Instructions to follow: Exact copy, pictures excluded: reproduce every record below.

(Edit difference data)
◆ ◆ ◆ ◆ ◆
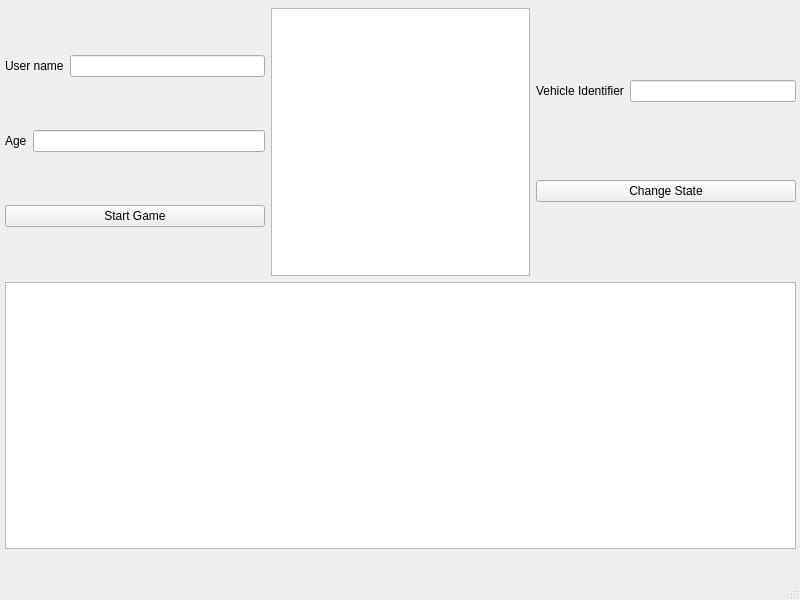
cpr0gr4mm3r/Qt-factory-method, file mainwindow.ui: the form before one commit.
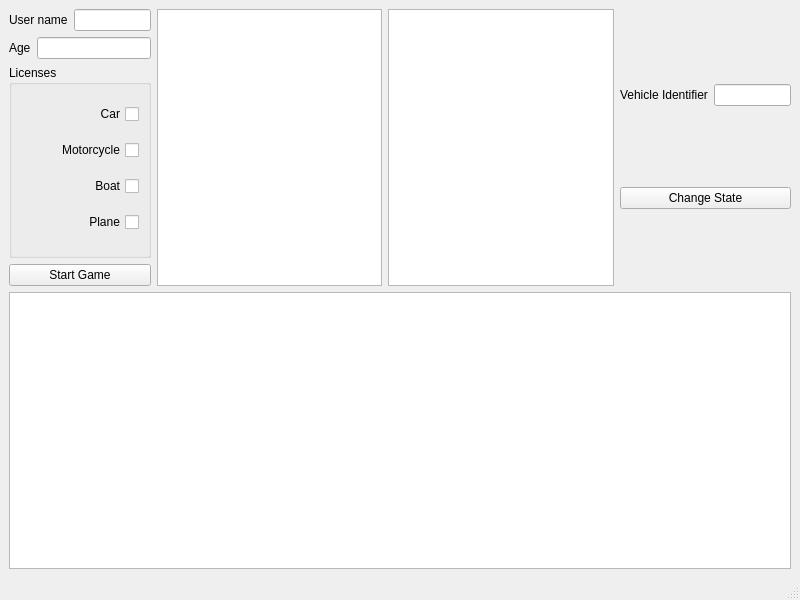
The form after the commit.

Commit message: A new VehicleTableModel class that implements QAbstractTableModel class was added. This class instantiates the model to be set in the new QTableView widget added to the main window.

Patch:
```diff
--- a/mainwindow.ui
+++ b/mainwindow.ui
@@ -14,20 +14,13 @@
    <string>MainWindow</string>
   </property>
   <widget class="QWidget" name="centralwidget">
-   <widget class="QWidget" name="verticalLayoutWidget_2">
-    <property name="geometry">
-     <rect>
-      <x>5</x>
-      <y>8</y>
-      <width>791</width>
-      <height>541</height>
-     </rect>
-    </property>
-    <layout class="QVBoxLayout" name="verticalLayout_3">
+   <layout class="QVBoxLayout" name="verticalLayout_4">
      <item>
-      <layout class="QHBoxLayout" name="horizontalLayout_2">
+     <layout class="QHBoxLayout" name="modelWidgetsHorizontalLayout">
        <item>
-        <layout class="QVBoxLayout" name="verticalLayout">
+       <layout class="QVBoxLayout" name="userMainVerticalLayout">
+        <item>
+         <layout class="QVBoxLayout" name="userVerticalLayout">
          <item>
           <layout class="QHBoxLayout" name="userNameHorizontalLayout">
            <item>
@@ -56,6 +49,73 @@
            </item>
           </layout>
          </item>
+         </layout>
+        </item>
+        <item>
+         <widget class="QGroupBox" name="licensesGroupBox">
+          <property name="title">
+           <string>Licenses</string>
+          </property>
+          <layout class="QVBoxLayout" name="verticalLayout">
+           <item>
+            <layout class="QHBoxLayout" name="carLicenseHorizontalLayout">
+             <item>
+              <widget class="QCheckBox" name="carLicenseCheckBox">
+               <property name="layoutDirection">
+                <enum>Qt::RightToLeft</enum>
+               </property>
+               <property name="text">
+                <string>Car</string>
+               </property>
+              </widget>
+             </item>
+            </layout>
+           </item>
+           <item>
+            <layout class="QHBoxLayout" name="motorcycleLicenseHorizontalLayout">
+             <item>
+              <widget class="QCheckBox" name="motorcycleLicenseCheckBox">
+               <property name="layoutDirection">
+                <enum>Qt::RightToLeft</enum>
+               </property>
+               <property name="text">
+                <string>Motorcycle</string>
+               </property>
+              </widget>
+             </item>
+            </layout>
+           </item>
+           <item>
+            <layout class="QHBoxLayout" name="boatLicenseHorizontalLayout">
+             <item>
+              <widget class="QCheckBox" name="boatLicenseCheckBox">
+               <property name="layoutDirection">
+                <enum>Qt::RightToLeft</enum>
+               </property>
+               <property name="text">
+                <string>Boat</string>
+               </property>
+              </widget>
+             </item>
+            </layout>
+           </item>
+           <item>
+            <layout class="QHBoxLayout" name="planeLicenseHorizontalLayout">
+             <item>
+              <widget class="QCheckBox" name="planeLicenseCheckBox">
+               <property name="layoutDirection">
+                <enum>Qt::RightToLeft</enum>
+               </property>
+               <property name="text">
+                <string>Plane</string>
+               </property>
+              </widget>
+             </item>
+            </layout>
+           </item>
+          </layout>
+         </widget>
+        </item>
          <item>
           <widget class="QPushButton" name="startGamePushButton">
            <property name="text">
@@ -66,12 +126,15 @@
         </layout>
        </item>
        <item>
-        <widget class="QTableWidget" name="tableWidget"/>
+       <widget class="QTableView" name="vehiclesTableView"/>
        </item>
        <item>
-        <layout class="QVBoxLayout" name="verticalLayout_2">
+       <widget class="QTableWidget" name="vehiclesTableWidget"/>
+      </item>
          <item>
-          <layout class="QHBoxLayout" name="horizontalLayout">
+       <layout class="QVBoxLayout" name="vehicleVerticalLayout">
+        <item>
+         <layout class="QHBoxLayout" name="vehicleHorizontalLayout">
            <item>
             <widget class="QLabel" name="vehicleIdentifierLabel">
              <property name="text">
@@ -96,10 +159,9 @@
       </layout>
      </item>
      <item>
-      <widget class="QListView" name="listView"/>
-     </item>
-    </layout>
-   </widget>
+     <widget class="QListView" name="logListView"/>
+    </item>
+   </layout>
   </widget>
   <widget class="QMenuBar" name="menubar">
    <property name="geometry">
```
Lines whose indentation alone changed are shown as unchanged. The commit also changes 12 other files.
◆ ◆ ◆ ◆ ◆
Written reply:
cpr0gr4mm3r/Qt-factory-method, file mainwindow.ui: the form before one commit.
The form after the commit.

Commit message: A new VehicleTableModel class that implements QAbstractTableModel class was added. This class instantiates the model to be set in the new QTableView widget added to the main window.

Patch:
```diff
--- a/mainwindow.ui
+++ b/mainwindow.ui
@@ -14,20 +14,13 @@
    <string>MainWindow</string>
   </property>
   <widget class="QWidget" name="centralwidget">
-   <widget class="QWidget" name="verticalLayoutWidget_2">
-    <property name="geometry">
-     <rect>
-      <x>5</x>
-      <y>8</y>
-      <width>791</width>
-      <height>541</height>
-     </rect>
-    </property>
-    <layout class="QVBoxLayout" name="verticalLayout_3">
+   <layout class="QVBoxLayout" name="verticalLayout_4">
      <item>
-      <layout class="QHBoxLayout" name="horizontalLayout_2">
+     <layout class="QHBoxLayout" name="modelWidgetsHorizontalLayout">
        <item>
-        <layout class="QVBoxLayout" name="verticalLayout">
+       <layout class="QVBoxLayout" name="userMainVerticalLayout">
+        <item>
+         <layout class="QVBoxLayout" name="userVerticalLayout">
          <item>
           <layout class="QHBoxLayout" name="userNameHorizontalLayout">
            <item>
@@ -56,6 +49,73 @@
            </item>
           </layout>
          </item>
+         </layout>
+        </item>
+        <item>
+         <widget class="QGroupBox" name="licensesGroupBox">
+          <property name="title">
+           <string>Licenses</string>
+          </property>
+          <layout class="QVBoxLayout" name="verticalLayout">
+           <item>
+            <layout class="QHBoxLayout" name="carLicenseHorizontalLayout">
+             <item>
+              <widget class="QCheckBox" name="carLicenseCheckBox">
+               <property name="layoutDirection">
+                <enum>Qt::RightToLeft</enum>
+               </property>
+               <property name="text">
+                <string>Car</string>
+               </property>
+              </widget>
+             </item>
+            </layout>
+           </item>
+           <item>
+            <layout class="QHBoxLayout" name="motorcycleLicenseHorizontalLayout">
+             <item>
+              <widget class="QCheckBox" name="motorcycleLicenseCheckBox">
+               <property name="layoutDirection">
+                <enum>Qt::RightToLeft</enum>
+               </property>
+               <property name="text">
+                <string>Motorcycle</string>
+               </property>
+              </widget>
+             </item>
+            </layout>
+           </item>
+           <item>
+            <layout class="QHBoxLayout" name="boatLicenseHorizontalLayout">
+             <item>
+              <widget class="QCheckBox" name="boatLicenseCheckBox">
+               <property name="layoutDirection">
+                <enum>Qt::RightToLeft</enum>
+               </property>
+               <property name="text">
+                <string>Boat</string>
+               </property>
+              </widget>
+             </item>
+            </layout>
+           </item>
+           <item>
+            <layout class="QHBoxLayout" name="planeLicenseHorizontalLayout">
+             <item>
+              <widget class="QCheckBox" name="planeLicenseCheckBox">
+               <property name="layoutDirection">
+                <enum>Qt::RightToLeft</enum>
+               </property>
+               <property name="text">
+                <string>Plane</string>
+               </property>
+              </widget>
+             </item>
+            </layout>
+           </item>
+          </layout>
+         </widget>
+        </item>
          <item>
           <widget class="QPushButton" name="startGamePushButton">
            <property name="text">
@@ -66,12 +126,15 @@
         </layout>
        </item>
        <item>
-        <widget class="QTableWidget" name="tableWidget"/>
+       <widget class="QTableView" name="vehiclesTableView"/>
        </item>
        <item>
-        <layout class="QVBoxLayout" name="verticalLayout_2">
+       <widget class="QTableWidget" name="vehiclesTableWidget"/>
+      </item>
          <item>
-          <layout class="QHBoxLayout" name="horizontalLayout">
+       <layout class="QVBoxLayout" name="vehicleVerticalLayout">
+        <item>
+         <layout class="QHBoxLayout" name="vehicleHorizontalLayout">
            <item>
             <widget class="QLabel" name="vehicleIdentifierLabel">
              <property name="text">
@@ -96,10 +159,9 @@
       </layout>
      </item>
      <item>
-      <widget class="QListView" name="listView"/>
-     </item>
-    </layout>
-   </widget>
+     <widget class="QListView" name="logListView"/>
+    </item>
+   </layout>
   </widget>
   <widget class="QMenuBar" name="menubar">
    <property name="geometry">
```
Lines whose indentation alone changed are shown as unchanged. The commit also changes 12 other files.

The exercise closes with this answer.